Thursday 13 July
At breakfast, Pat, Justaz and I had a long conversation about Tanzania, the political, social, economic situation there. He believes education is the key to prosperity, of course! We had our first safari in two vehicles, to visit nearby Lake Natron. We saw the best yet in terms of wildlife. Our guides got us very close to a big herd of giraffes, we think eight mothers and young ones.
We saw ancient human footprints, apparently made in cooling lava many thousands of years ago. Desert winds had blown away the protective sand and archaeologists carefully uncovered an area full of footprints. They are fenced off for protection but we could walk over them and marvel.

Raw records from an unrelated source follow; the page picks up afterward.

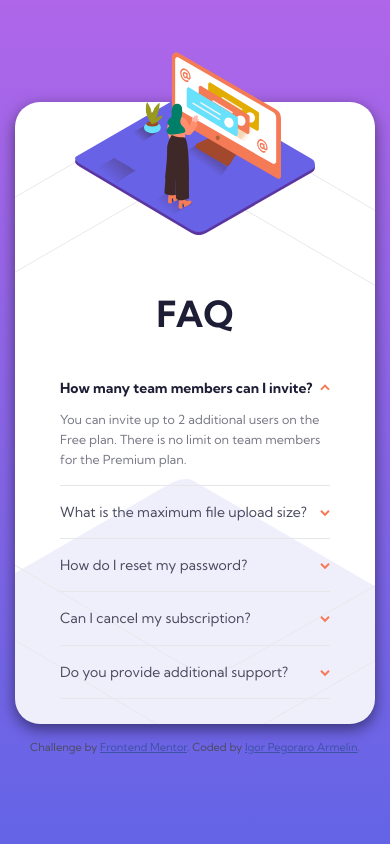
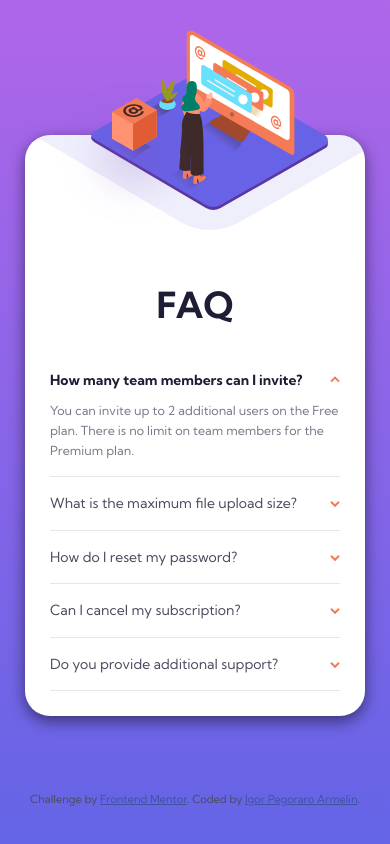
Before and after one commit to igorarmelin/faq-accordion-card-main, a plain HTML site: page index.html in a window 390 px wide. Drawn offline with Linux system fonts and the light colour scheme.

Commit message:
corrections

```diff
--- a/css/style.css
+++ b/css/style.css
@@ -64,8 +64,8 @@ img {
     align-items: center;
     background-image: url(../images/bg-pattern-desktop.svg);
     background-repeat: no-repeat;
-    background-position: -567px -285px;
-    overflow: hidden;
+    background-position: -560px -285px;
+    position: relative;
 
     padding: 70px 0px 80px 0px;
     border-radius: 25px;
@@ -75,10 +75,25 @@ img {
     background-color: #FFF;
 }
 
+.faq::after {
+    content: url(../images/illustration-box-desktop.svg);
+    position: absolute;
+    top: 235px;
+    left: -92px;
+}
+
+.image {
+    overflow: hidden;
+}
+
 .faq-image {
     flex: 1 1 1;
     margin-left: -75px;
     margin-right: 85px;
+}
+
+.faq-image-mobile{
+    display: none;
 }
 
 .faq-menu {
@@ -152,27 +167,41 @@ img {
     margin-top: 75px;
 }
 
-@media only screen and (max-width: 920px) {
+@media only screen and (max-width: 1000px) {
+    body {
+        padding: 125px 25px 25px 25px;
+    }
+
     .faq {
         flex-direction: column;
-        margin: 15px;
         padding-top: 0;
         padding-bottom: 25px;
         overflow: visible;
-        background-position: top;
+        background-position: center -850px;
+    }
+
+    .faq::after {
+        display: none;
+    }
+
+    .image {
+        overflow: visible;
     }
 
     .faq-image{
-        margin: 0;
-        max-width: 240px;
-        margin-top: -50px;
+        display: none;
+    }
+
+    .faq-image-mobile {
+        display: block;
+        margin-top: -105px;
         margin-bottom: 50px;
     }
 
     .faq-menu {
         margin: 0;
         max-width: 100%;
-        padding: 0 45px;
+        padding: 0 25px;
     }
 
     .faq-menu h1 {
@@ -184,6 +213,6 @@ img {
     }
 
     .attribution {
-        margin-top: 0;
+        margin-top: 25;
     }
 }
--- a/index.html
+++ b/index.html
@@ -17,7 +17,10 @@
 <body>
 
   <section class="faq">
-    <img src="images/illustration-woman-online-desktop.svg" alt="woman online" class="faq-image">
+    <div class="image">
+      <img src="images/illustration-woman-online-desktop.svg" alt="woman online" class="faq-image">
+      <img src="images/illustration-woman-online-mobile.svg" alt="woman online mobile" class="faq-image-mobile">
+    </div>
     <dl class="faq-menu">
       <h1 class="faq-menu-h1">FAQ</h1>
       <div class="faq-menu-item">
```
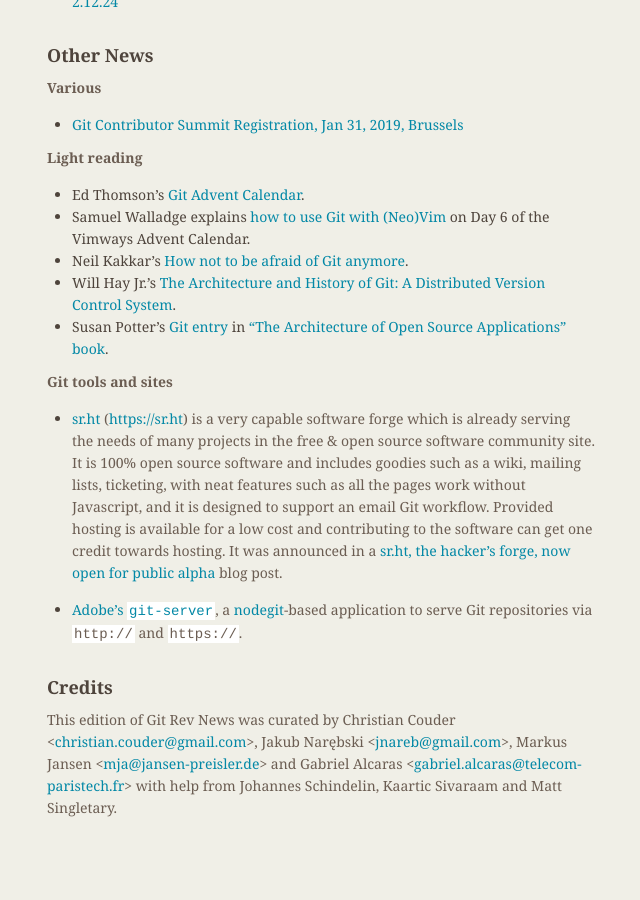
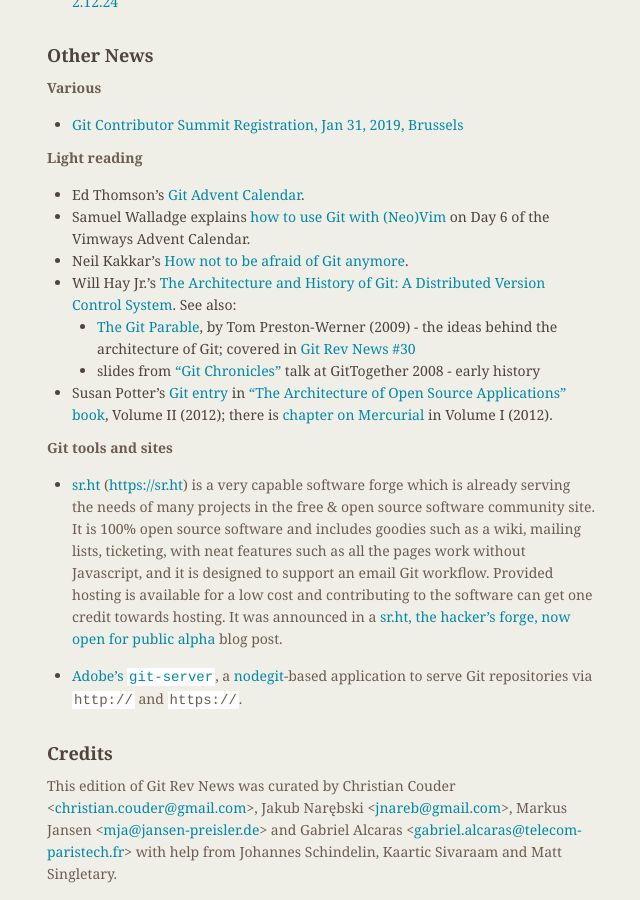
Before and after one commit to git/git.github.io, a Jekyll site: the page built from rev_news/drafts/edition-46.md, in a window 1280 px wide and 900 px high, scrolled down 1661 px. Shown: the whole window, without its empty margins (487-1127 px from the left). Built offline with Jekyll 4.4.1, drawn with Linux system fonts in a browser that asks for light colours; before the commit the page ends 2495 px from its top, so only the background shows below that.

Commit message:
rn-46: Add to and expand existing "Light reading" links

```diff
--- a/rev_news/drafts/edition-46.md
+++ b/rev_news/drafts/edition-46.md
@@ -132,8 +132,10 @@
 * Ed Thomson's [Git Advent Calendar](https://www.edwardthomson.com/blog/git_tips_and_tricks_advent_calendar.html).
 * Samuel Walladge explains [how to use Git with (Neo)Vim](https://vimways.org/2018/vim-and-git/) on Day 6 of the Vimways Advent Calendar.
 * Neil Kakkar's [How not to be afraid of Git anymore](https://medium.freecodecamp.org/how-not-to-be-afraid-of-git-anymore-fe1da7415286).
-* Will Hay Jr.'s [The Architecture and History of Git: A Distributed Version Control System](https://medium.com/@willhayjr/the-architecture-and-history-of-git-a-distributed-version-control-system-62b17dd37742).
-* Susan Potter's [Git entry](http://www.aosabook.org/en/git.html) in ["The Architecture of Open Source Applications" book](http://www.aosabook.org/en/index.html).
+* Will Hay Jr.'s [The Architecture and History of Git: A Distributed Version Control System](https://medium.com/@willhayjr/the-architecture-and-history-of-git-a-distributed-version-control-system-62b17dd37742). See also:
+  * [The Git Parable](http://tom.preston-werner.com/2009/05/19/the-git-parable.html), by Tom Preston-Werner (2009) - the ideas behind the architecture of Git; covered in [Git Rev News #30](https://git.github.io/rev_news/2017/08/16/edition-30/)
+  * slides from ["Git Chronicles"](https://docs.google.com/file/d/0Bw3FApcOlPDhMFR3UldGSHFGcjQ/view) talk at GitTogether 2008 - early history
+* Susan Potter's [Git entry](http://www.aosabook.org/en/git.html) in ["The Architecture of Open Source Applications" book](http://www.aosabook.org/en/index.html), Volume II (2012); there is [chapter on Mercurial](http://www.aosabook.org/en/mercurial.html) in Volume I (2012).
 
 __Git tools and sites__
 
```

The lake water was full of minerals and provided the cows, wildebeest and zebra with alkaline nutrients. The grass there was bright green and the animals grazed and mingled together in harmony. Closer to the edge of the lake, the mud had dried to a crust over a slippery layer of mud which was tricky to walk on. Flamingos were in the shallow water at the edge, thousands of them.
Our two Masai guides, John and Jackson, were well informed about the lake and animals and answered all our questions. They are very thin by Western standards, swathed in wraps of red, checked design. Apparently, this custom dates back to Scottish influence! Men and women wear brightly coloured beaded bracelets and necklaces and pierce their ears till the lobes are stretched, for filigreed silver earrings. Hair is either extremely short or long, braided and beaded. Their sandals are cut from old car tyres. They need to be very tough so the acacia thorns cannot pierce the soles.
In the afternoon, some hardy souls went on a hike to the nearby waterfall. The ground was rocky and they were clambering over boulders at times. I was glad to stay behind, not wishing to injure my knee again. Pat stayed back to recuperate, reading in an ancient wicker chair. The back and seat were of worn cowskin. A couple of others caught up on sleep and washing. I swam laps, what an unexpected luxury. The waterfall hikers returned happy. They had swum in the pool below the falls, one of the few places it was safe to swim without fear of parasites. Our campsite was supplied with water from there.